In such a system, every increase in spending by borrowers would have to be matched by an act of saving or abstinence on the part of a depositor. This would re-establish a one-to-one correspondence between the real wealth of the community and the claims on that real wealth. (Of course, it would not solve the problem completely, not unless financial institutions were also forbidden to create subprime mortgage derivatives and other instruments of leveraged debt.)
If such a major structural renovation of our economy sounds hopelessly unrealistic, consider that so too did the abolition of the gold standard and the introduction of floating exchange rates back in the 1920s. If the laws of thermodynamics are sturdy, and if Soddy’s analysis of their relevance to economic life is correct, we’d better expand the realm of what we think is realistic.
Nanotech Exposed in Grocery Store Aisles
Report finds Miller Light, Cadbury and other brands have toxic risks
Untested nanotechnology is being used in more than 100 food products, food packaging and contact materials currently on the shelf, without warning or new FDA testing, according to a report released today by Friends of the Earth. The report, Out of the Laboratory and onto Our Plates: Nanotechnology in Food and Agriculture, found nanomaterials in popular products and packaging including Miller Light beer, Cadbury Chocolate packaging and ToddlerHealth, a nutritional drink powder for infants sold extensively at health food stores including WholeFoods.
"Nanotech food was put on our plates without FDA testing for consumer safety," said Ian Illuminato, Friends of the Earth Health and Environment Campaigner. "Consumers have a right to know if they are taste-testing a dangerous new technology." Existing regulations require no new testing or labeling for nanomaterials when they are created from existing approved chemicals, despite major differences in potential toxicity. The report reveals toxicity risks of nanomaterials such as organ damage and decreased immune system response.
"Nanotechnology can be very dangerous when used in food," said report co-author Dr Rye Senjen. "Early scientific evidence indicates that some nanomaterials produce free radicals which destroy or mutate DNA and can cause damage to the liver and kidneys." Report co-author Georgia Miller, Friends of the Earth Australia Nanotechnology Project Coordinator, said many of the world’s largest food companies, including Heinz, Nestle, Unilever and Kraft are currently using and testing nanotechnology for food processing and packaging. Without increased federal oversight, these companies could begin sale of these products whenever they choose.
"There is no legal requirement for manufacturers to label their products that contain nanomaterials, or to conduct new safety tests," said Miller. "This gives manufacturers the ability to force-feed untested technology to consumers without their consent." Nanotechnology, the manipulation of matter at the scale of atoms and molecules, is now used to manufacture nutritional supplements, flavor and colors additives, food packaging, cling wrap and containers, and chemicals used in agriculture.

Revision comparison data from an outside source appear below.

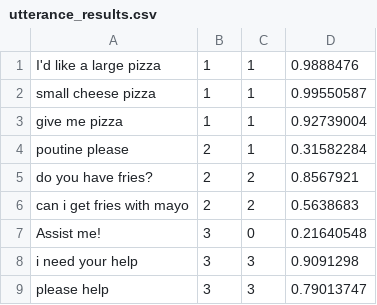
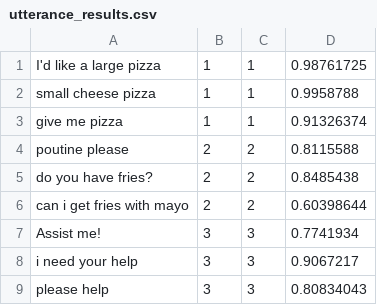
Before and after one commit to voiceflow/nlu-testing-example, a CSV file: examples/utterance_results.csv, drawn as a sheet.

```diff
--- a/examples/utterance_results.csv
+++ b/examples/utterance_results.csv
@@ -1,9 +1,9 @@
-I'd like a large pizza,1,1,0.9888476
-small cheese pizza,1,1,0.99550587
-give me pizza,1,1,0.92739004
-poutine please,2,1,0.31582284
-do you have fries?,2,2,0.8567921
-can i get fries with mayo,2,2,0.5638683
-Assist me!,3,0,0.21640548
-i need your help,3,3,0.9091298
-please help,3,3,0.79013747
+I'd like a large pizza,1,1,0.98761725
+small cheese pizza,1,1,0.9958788
+give me pizza,1,1,0.91326374
+poutine please,2,2,0.8115588
+do you have fries?,2,2,0.8485438
+can i get fries with mayo,2,2,0.60398644
+Assist me!,3,3,0.7741934
+i need your help,3,3,0.9067217
+please help,3,3,0.80834043
```
Also changed, not shown: 3 other files.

"Friends of the Earth calls on the FDA to stop the sale of all nano food, packaging, and agricultural chemicals until strong scientific regulations are enacted to ensure consumer safety and until ingredients are labeled," said Illuminato. The report, released internationally today in the U.S., Europe and Australia details more than a hundred nano food, food packaging and food contact products now on sale internationally. The Australian government has already welcomed the report and announced that it will begin exploring regulation of nano food and nano agriculture as a result of the report. The full report can be found at www.foe.org.